Rail lines reopened at Port of Sunderland after 20 years
The Secretary of State for Transport, Patrick McLoughlin MP, paid a visit to a North East port to witness its rail lines being used for the first time in more than two decades.
Mr McLoughlin was among those at the Port of Sunderland to see a locomotive run on its newly connected rail lines, as part of a trial run organised with DB Schenker Rail UK and Network Rail. The lines will soon be used for commercial operations.
The use of the lines for a light engine trial followed work by Network Rail to reinstate the former line into the port during December and January. The work is a boost to the import and export credentials of the port, which is at the heart of the North East coastline.
Port director Matthew Hunt identified that the trial with DB Schenker Rail UK, using its Class 66 locomotive, was a significant moment for the port, after 20 years without links to the national rail network.
He said: “It’s fantastic to once again have rail connections at Port of Sunderland. We have always enjoyed great access to open sea, and the port is well placed in terms of its links to major roads and airports.
However, for more than 20 years, Port of Sunderland has not seen any rail traffic coming into its heart. To have lines connected into the port is a huge step forward for us and it really was an important moment for us to see the lines in use once again. It was great to share that with the Transport Secretary too.
Mr McLoughlin added: “As part of the government’s long term economic plan, we are investing record amounts in improving road and rail connections so that ports like Sunderland can realise their full potential and contribute to regional growth.
“The reconnection of the port’s rail link will boost its import and export capabilities significantly. I am proud to see this historic port being put firmly on the map again for freight and maritime projects and gearing up for more business.”
Neil McDonald, head of sales at DB Schenker Rail UK, said: “Britain’s ports are a vital link to overseas markets, but landing cargo in the port is not the end of the journey.
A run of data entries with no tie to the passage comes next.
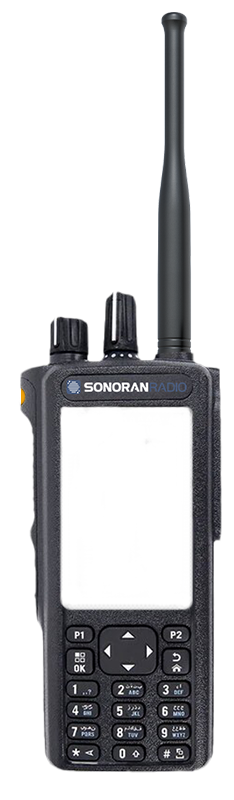
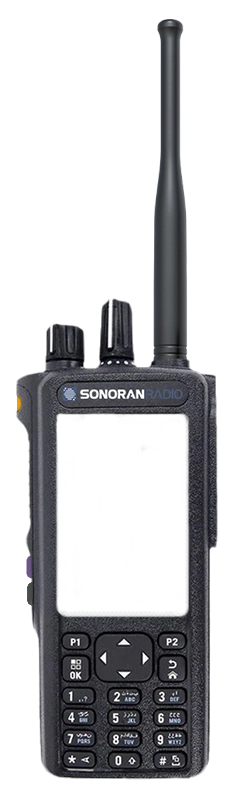
feat: portable radio hide buttons

Changed region(s): [[0.0598, 0.0, 0.9573, 1.0]]

diff --git a/src/App.vue b/src/App.vue
@@ -129,9 +129,6 @@ export default {
         showMobileRadio() {
             return this.showRadio && this.inVehicle;
         },
-        stateFreqName() {
-            return this.$store.getters.freqName;
-        },
         activeFrames() {
             if (!this.curSkin) return; // no skin for the frames
 
@@ -200,10 +197,6 @@ export default {
         },
     },
     watch: {
-        stateFreqName(newVal) {
-            if (!this.$store.state.connected) return;
-            this.notifyPlayer("Channel: ~y~" + newVal || 'Custom Frequency');
-        },
         skinNames() {
             this.updateAvailableSkins();
         }
@@ -477,9 +470,15 @@ export default {
         escapeRadio(hide) {
             this.postClient({ type: 'escape' });
             if (hide) this.showRadio = false;
+
+            // notify player on how to hide radio if this is the first time
+            const LS_KEY = 'hide_portable_hint_seen';
+            if (hide || this.inVehicle || localStorage.getItem(LS_KEY)) return;
+            this.notifyPlayer('~g~HINT~s~: Use ~y~/radio hide~s~ or press the ~p~purple button~s~ to hide the radio');
+            localStorage.setItem(LS_KEY, 'true');
         },
-        notifyPlayer(message, ignorestate) {
-            if (this.radioPower || ignorestate) this.postClient({ type: "notify", message: message });
+        notifyPlayer(message) {
+            this.postClient({ type: "notify", message: message });
         },
         updateGamestate() {
             this.sendToSocket({
@@ -560,16 +559,12 @@ export default {
         buttonPrev() {
             if (!this.$store.state.connected)
                 return void this.notifyPlayer("Radio: ~r~Not Connected")
-            if (this.$store.getters.sublvl == 0)
-                return void this.notifyPlayer("Radio: ~r~Button Disabled (Free Mode)")
             this.notifyPlayer("Radio: ~y~Prev Preset");
             this.prevPreset();
         },
         buttonNext() {
             if (!this.$store.state.connected)
                 return void this.notifyPlayer("Radio: ~r~Not Connected")
-            if (this.$store.getters.sublvl == 0)
-                return void this.notifyPlayer("Radio: ~r~Button Disabled (Free Mode)")
             this.notifyPlayer("Radio: ~y~Next Preset");
             this.nextPreset();
         },
@@ -583,7 +578,7 @@ export default {
                 type: 'power',
                 power: this.radioPower
             });
-            this.notifyPlayer("Radio: " + (this.radioPower ? "~g~On~g~" : "~r~Off~r~"), true);
+            this.notifyPlayer("Radio: " + (this.radioPower ? "~g~On~g~" : "~r~Off~r~"));
         },
         setEmergencyCall(enabled, displayName, cmd) {
             const enable = enabled === 'toggle' ? !this.emergencyCall.open : !!enabled;

diff --git a/src/components/util/DraggableBox.vue b/src/components/util/DraggableBox.vue
@@ -94,10 +94,6 @@ export default {
 </script>
 
 <style scoped>
-.draggable>* {
-  overflow: hidden;
-}
-
 .draggable {
   position: fixed;
 }
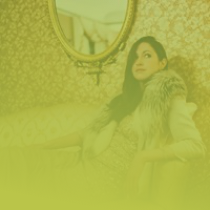
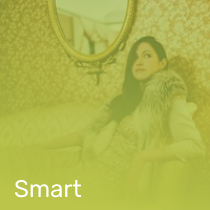
updated cover imgs

Changed region(s): [[0.0571, 0.8571, 0.4, 0.9429]]

diff --git a/index.html b/index.html
@@ -582,37 +582,31 @@ height="0" width="0" style="display:none;visibility:hidden"></iframe></noscript>
 								<li class="fromTop fix-2-12 col-3-12 hover-opacity padding-1 js-tilt feed-card" style="overflow:hidden;">
 									<a style="position:relative;" href="https://app.yup.io/?feed=latenightcool" target="_blank">
 										<img class="rounded" data-tilt-max="-3" src="assets/img/popularcover.png" alt="Image Thumbnail">
-										<h3 class="feed-title">Popular</h3>
 									</a>
 								</li>
 								<li class="fromTop fix-2-12 col-3-12 hover-opacity js-tilt feed-card padding-1" style="overflow:hidden;position:relative;">
 									<a style="position:relative;" href="https://app.yup.io/?feed=dailyhits" target="_blank">
 										<img class="rounded" data-tilt-max="-3" src="assets/img/dailyhitscover.png" alt="Image Thumbnail">
-										<h3 class="feed-title">Daily Hits</h3>
 									</a>
 								</li>
 								<li class="fromTop fix-2-12 col-3-12 hover-opacity js-tilt feed-card padding-1" style="position:relative;overflow:hidden;">
 									<a href="https://app.yup.io/?feed=NFTs" target="_blank">
-										<img class="rounded" data-tilt-max="-3" src="assets/img/lolcover.png" alt="Image Thumbnail">
-										<h3 class="feed-title">NFTs</h3>
+										<img class="rounded" data-tilt-max="-3" src="assets/img/nftcover.png" alt="Image Thumbnail">
 									</a>
 								</li>
 								<li class="fromTop fix-2-12 col-3-12 hover-opacity js-tilt feed-card padding-1" style="position:relative;">
 									<a href="https://app.yup.io/?feed=non-corona" target="_blank">
 										<img class="rounded" data-tilt-max="-3" src="assets/img/safecover.png" alt="Image Thumbnail">
-										<h3 class="feed-title">Safe Space</h3>
 									</a>
 								</li>
 								<li class="fromTop fix-2-12 col-3-12 hover-opacity  js-tilt feed-card padding-1">
 									<a href="https://app.yup.io/?feed=crypto" target="_blank">
 										<img class="rounded" data-tilt-max="-3" src="assets/img/cryptocover.png" alt="Image Thumbnail">
-										<h3 class="feed-title">Crypto</h3>
 									</a>
 								</li>
 								<li class="fromTop fix-2-12 col-3-12 hover-opacity js-tilt feed-card padding-1">
 									<a href="https://app.yup.io/?feed=brainfood" target="_blank">
 										<img class="rounded" data-tilt-max="-3" src="assets/img/smartcover.png" alt="Image Thumbnail">
-										<h3 class="feed-title">Smart</h3>
 									</a>
 								</li>
 							</ul>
Excellent transport links from ports to cities are essential in order for shippers to reach their final customer, and rail ensures low carbon, low congestion transport.
The port, which already has a throughput of more than 700,000 tonnes of cargo each year, has seen almost half a mile of rail lines reconnected by Network Rail, providing a significant boost to its cargo handling capabilities.
As well as the rail connections, the port is set to be boosted still further when work begins on the third Wear crossing later this year. Described as a ‘strategic transport corridor’, the new bridge will better connect the port to trunk roads like the A19 and A1, ensuring that access is as straightforward as possible.
Posted on: February 9th 2015